(Entries provided Opens)
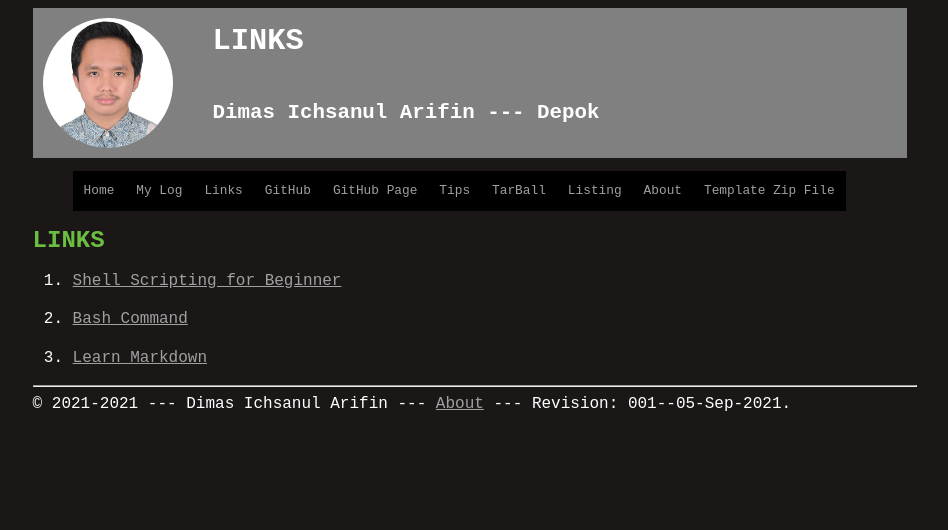
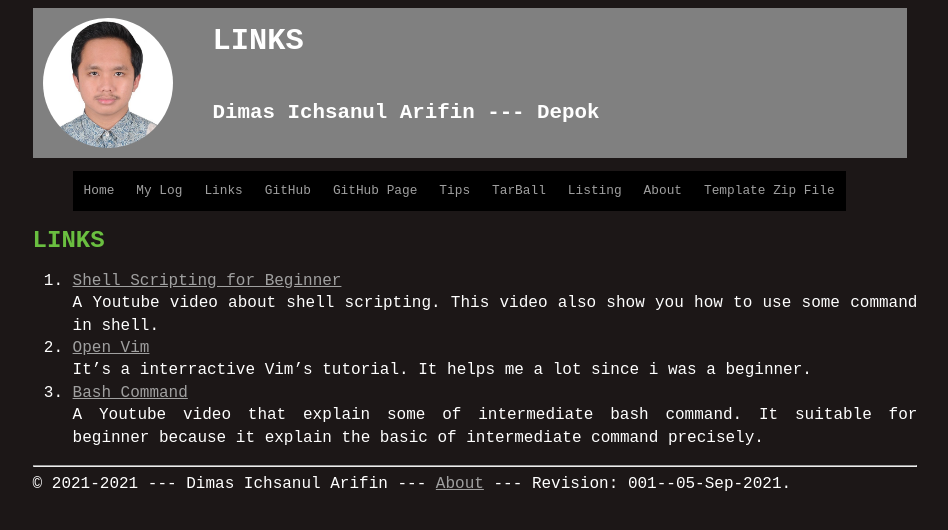
Before and after one commit to Dimasichsanul/os212, a Jekyll site: the page built from links.md, in a window 1280 px wide. Shown: the top 530 px of the page, without its empty margins (165-1113 px from the left). Built offline with Jekyll 4.4.1, drawn with Linux system fonts in a browser that asks for light colours; our own code applies the rules of GitHub Pages for plain Markdown files.

Commit message:
Add description for every link

```diff
--- a/links.md
+++ b/links.md
@@ -4,8 +4,6 @@ permalink: /LINKS/
 
 # LINKS
 
-1. [Shell Scripting for Beginner](https://www.youtube.com/watch?v=v-F3YLd6oMw)<br>
-
-2. [Bash Command](https://www.youtube.com/watch?v=yCTnihfbPCo)<br>
-
-3. [Learn Markdown](https://www.youtube.com/watch?v=5fgOUT4idvU)<br>
+1. [Shell Scripting for Beginner](https://www.youtube.com/watch?v=v-F3YLd6oMw)<br> A Youtube video about shell scripting. This video also show you how to use some command in shell. <br>
+2. [Open Vim](https://www.openvim.com/)<br> It's a interractive Vim's tutorial. It helps me a lot since i was a beginner. <br>
+3. [Bash Command](https://www.youtube.com/watch?v=yCTnihfbPCo)<br> A Youtube video that explain some of intermediate bash command. It suitable for beginner because it explain the basic of intermediate command precisely. <br>
```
(Entries provided Closes)
▸ **Assignment**: Please retype the data exactly. The pictures do not go in.

▸ **Your solution**:
Before and after one commit to Dimasichsanul/os212, a Jekyll site: the page built from links.md, in a window 1280 px wide. Shown: the top 530 px of the page, without its empty margins (165-1113 px from the left). Built offline with Jekyll 4.4.1, drawn with Linux system fonts in a browser that asks for light colours; our own code applies the rules of GitHub Pages for plain Markdown files.

Commit message:
Add description for every link

```diff
--- a/links.md
+++ b/links.md
@@ -4,8 +4,6 @@ permalink: /LINKS/
 
 # LINKS
 
-1. [Shell Scripting for Beginner](https://www.youtube.com/watch?v=v-F3YLd6oMw)<br>
-
-2. [Bash Command](https://www.youtube.com/watch?v=yCTnihfbPCo)<br>
-
-3. [Learn Markdown](https://www.youtube.com/watch?v=5fgOUT4idvU)<br>
+1. [Shell Scripting for Beginner](https://www.youtube.com/watch?v=v-F3YLd6oMw)<br> A Youtube video about shell scripting. This video also show you how to use some command in shell. <br>
+2. [Open Vim](https://www.openvim.com/)<br> It's a interractive Vim's tutorial. It helps me a lot since i was a beginner. <br>
+3. [Bash Command](https://www.youtube.com/watch?v=yCTnihfbPCo)<br> A Youtube video that explain some of intermediate bash command. It suitable for beginner because it explain the basic of intermediate command precisely. <br>
```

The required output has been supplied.